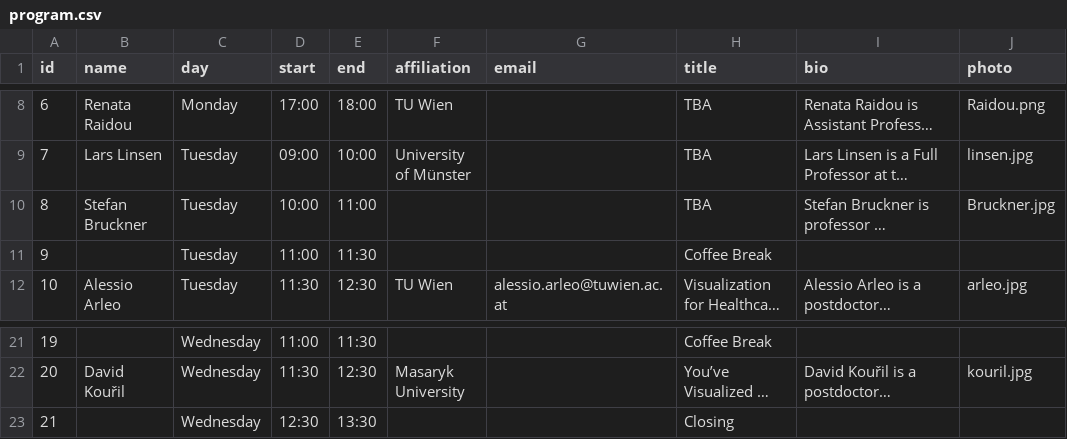
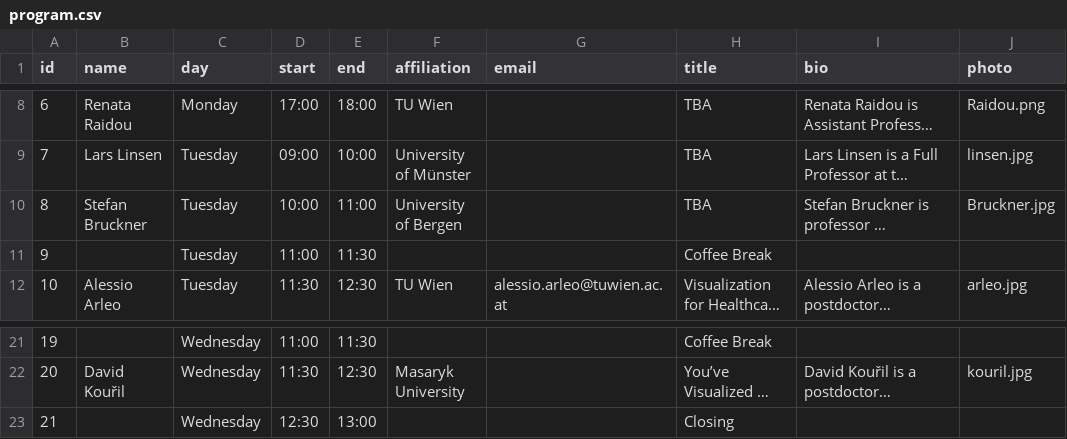
Before and after one commit to biomedvis/2022, a CSV file: _data/program.csv, drawn as a sheet; only a part is shown, gaps mark what is left out; long unchanged cells end in …; the diff names each change by its address in the sheet, - before the commit and + after, or states it on an @@ line.

Commit message:
program

```diff
--- a/_data/program.csv
+++ b/_data/program.csv
-F10 (affiliation): (empty)
+F10 (affiliation): University of Bergen
-E23 (end): 13:30
+E23 (end): 13:00
```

● WHAT YOU NEED TO DO
Only the pictures are to be omitted; restate everything else above exactly.

● TASK OUTPUT
Before and after one commit to biomedvis/2022, a CSV file: _data/program.csv, drawn as a sheet; only a part is shown, gaps mark what is left out; long unchanged cells end in …; the diff names each change by its address in the sheet, - before the commit and + after, or states it on an @@ line.

Commit message:
program

```diff
--- a/_data/program.csv
+++ b/_data/program.csv
-F10 (affiliation): (empty)
+F10 (affiliation): University of Bergen
-E23 (end): 13:30
+E23 (end): 13:00
```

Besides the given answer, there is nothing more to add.